The (Very Nearly) Definitive List
Though few now remember me as the keyboardist for the wildly-underappreciated rock group Orphan, I can still stake a claim to being a knowledgeable source of rock music, based largely on the fact that I lived through (and stayed awake for most of) the "classic rock" era. If you did, too, then maybe I saw you at one of the concerts; Grand Funk Railroad at Shea Stadium, or Jethro Tull at The Fillmore East, a few weeks before that hallowed hall forever closed its doors. Those really were the days, man . . .
It occurs to me, as I write this, that many alive now think radios always came with FM and AM; I know differently. Most radios back in the 1960's were AM-only, since FM broadcasting was reserved for primarily classical music, which few in America listened to. Then The Doors' Light My Fire came along. AM radios adhered to a 3-minute rule for songs, and so only played the 3-minute version of Light My Fire, which simply eliminated the instrumental solo. But a few groundbreaking radio stations (I listened to WNEW-FM in New York) played the full song, which lasted six or seven minutes. Suddenly, we all had to have FM radios. But I digress . . .
It's impossible, of course, to truly put together a list such as the one below that would satisfy everyone. Music is personal. I'm more than willing to listen to suggestions, but if you do send an e-mail, please make it a polite one; the fact that your favorite song isn't on the list shouldn't be taken as a personal affront. Besides, there are some who may not appreciate the classic sound of The Archies the way you do . . . :)

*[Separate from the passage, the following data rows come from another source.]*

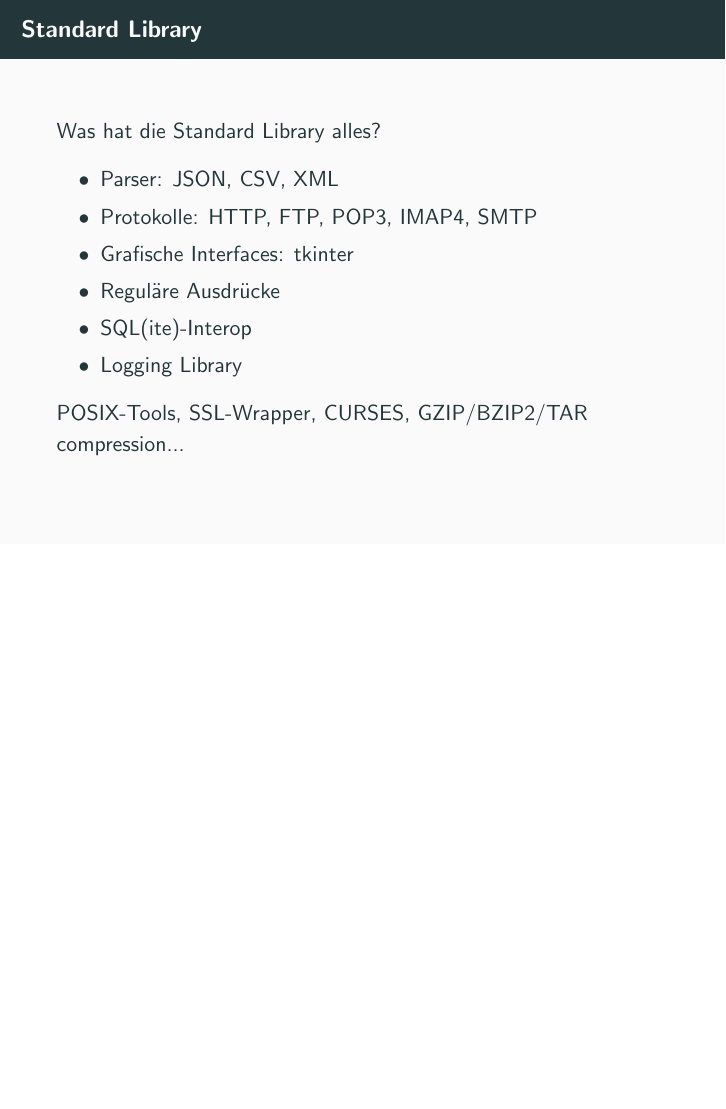
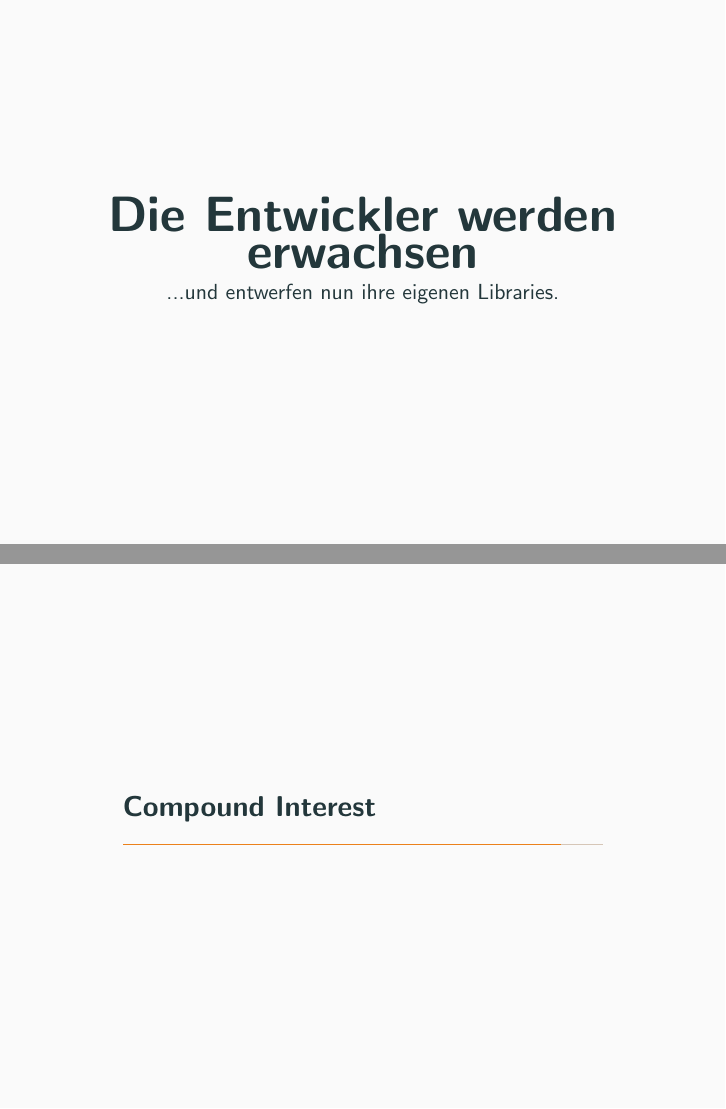
Before and after one commit to lquenti/pythonisboring, LaTeX slides (src/main.tex): page 30 of 30 before the commit and pages 31 and 32 of 34 after it, the two joined at a grey line, the shorter picture padded with empty space. Compiled offline with pdfLaTeX.

Commit message:
:memo: compound interest

```diff
--- a/src/main.tex
+++ b/src/main.tex
@@ -4,6 +4,7 @@
 \usepackage{textcomp}
 \usepackage[normalem]{ulem}
 \usepackage{listings}
+\usepackage{dirtytalk}
 
 \title{Warum ist Python so cool\textinterrobang}
 \author{Lars Quentin}
@@ -213,3 +214,14 @@ Was hat die Standard Library alles?
 POSIX-Tools, SSL-Wrapper, CURSES, GZIP/BZIP2/TAR compression...
 \end{frame}
 
+% Viel Variation durch Informatikferne
+% Die Standardlibrary gibt den Coding stil vor
+% Beispiel: JSON
+\begin{frame}
+\begin{center}
+{\usebeamerfont*{frametitle} \Huge Die Entwickler werden erwachsen}\\
+...und entwerfen nun ihre eigenen Libraries.
+\end{center}
+\end{frame}
+
+\section{Compound Interest}
```
Also changed, not shown: src/assets/circle.png (added), src/main.tex (15 more changed lines), 1 other file.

Number Song Title Artist 1 All Day and All of the Night Kinks 2 Sunshine of Your Love Cream 3 Satisfaction Rolling Stones 4 Light My Fire Doors 5 Stairway to Heaven Led Zeppelin 6 Runaway Del Shannon 7 House of the Rising Sun Animals 8 Born To Be Wild Steppenwolf 9 In the Presence of the Lord Blind Faith 10 Truckin' Grateful Dead 11 Whiter Shade of Pale Procol Harum 12 Purple Haze Jimi Hendrix 13 Good Vibrations Beach Boys 14 Sounds of Silence Simon & Garfunkel 15 Woodstock Crosby, Stills, Nash & Young 16 Bad Moon Rising Creedence Clearwater Revival 17 Like A Rolling Stone Bob Dylan 18 American Woman Guess Who 19 You've Lost That Loving Feeling Righteous Brothers 20 Jailhouse Rock Elvis Presley 21 Here Comes My Girl Tom Petty and the Heartbreakers 22 Born To Run Bruce Springsteen 23 California Dreaming Mamas & Papas 24 Jesus Is Just Alright Doobie Brothers 25 You Really Got Me Kinks 26 Hey Jude Beatles 27 Train Kept A-Rollin' Yardbirds 28 Eight Miles High Byrds 29 Oye Como Va Santana 30 Long Cool Woman in a Black Dress Hollies 31 Johnny B Goode Chuck Berry 32 When A Man Loves A Woman Percy Sledge 33 Nights in White Satin Moody Blues 34 Do You Believe In Magic Lovin' Spoonful 35 Hotel California Eagles 36 Imagine John Lennon 37 Ticket to Ride Beatles 38 Whole Lotta Love Led Zeppelin 39 Gimme Shelter Rolling Stones 40 Walk Away Renee The Left Banke 41 La Bamba Richie Valens 42 Pretty Woman Roy Orbison 43 Do Wah Diddy Diddy Manfred Mann 44 Yesterday Beatles 45 Sultans of Swing Dire Straits 46 Pinball Wizard Who 47 Whipping Post Allman Brothers 48 Somebody To Love Jefferson Airplane 49 Time of the Season Zombies 50 Turn, Turn, Turn Byrds 51 White Room Cream 52 Dust In the Wind Kansas 53 Feelin' Alright Traffic 54 For What It's Worth Buffalo Springfield 55 Daniel Elton John 56 You Ain't Seen Nothin' Yet Bachman Turner Overdrive 57 Heart Full of Soul Yardbirds 58 Bohemian Rhapsody Queen 59 Unchained Melody Righteous Brothers 60 Glad All Over Dave Clark Five 61 You Make Loving Fun Fleetwood Mac 62 Lay Lady Lay Bob Dylan 63 Changes David Bowie 64 Brown Eyed Girl Van Morrison 65 Maggie May Rod Stewart 66 Summer In the City Lovin' Spoonful 67 Layla Derek and the Dominoes 68 Dream On Aerosmith 69 Brown Sugar Rolling Stones 70 Heart of Gold Neil Young 71 One Three Dog Night 72 Won't Get Fooled Again Who 73 Roadhouse Blues The Doors 74 More Than a Feeling Boston 75 Wear Your Love Like Heaven Donovan 76 Piece of My Heart Big Brother and the Holding Company 77 Shambhala Three Dog Night 78 Magic Carpet Ride Steppenwolf 79 All Along the Watchtower Jimi Hendrix 80 Take It to the Limit Eagles 81 Suite Judy Blue Eyes Crosby, Stills & Nash 82 It's Only Make Believe Conway Twitty 83 Ball and Chain Big Brother and the Holding Company 84 Badlands Bruce Springsteen 85 Refugee Tom Petty and the Heartbreakers 86 Bad to the Bone George Thorogood and the Destroyers 87 I'm A Man Spencer Davis Group 88 Morning Has Broken Cat Stevens 89 Lucky Man Emerson, Lake & Palmer 90 Goodbye Yellow Brick Road Elton John 91 Still Haven't Found . . . U-2 92 Hush Deep Purple 93 Black Magic Woman Santana 94 The Flame Cheap Trick 95 Roxanne The Police 96 25 or 6 to 4 Chicago 97 Smoke on the Water Deep Purple 98 Can't Get It Out of My Head Electric Light Orchestra 99 Louie, Louie Kingsmen 100 I Wonder Why Dion and the Belmonts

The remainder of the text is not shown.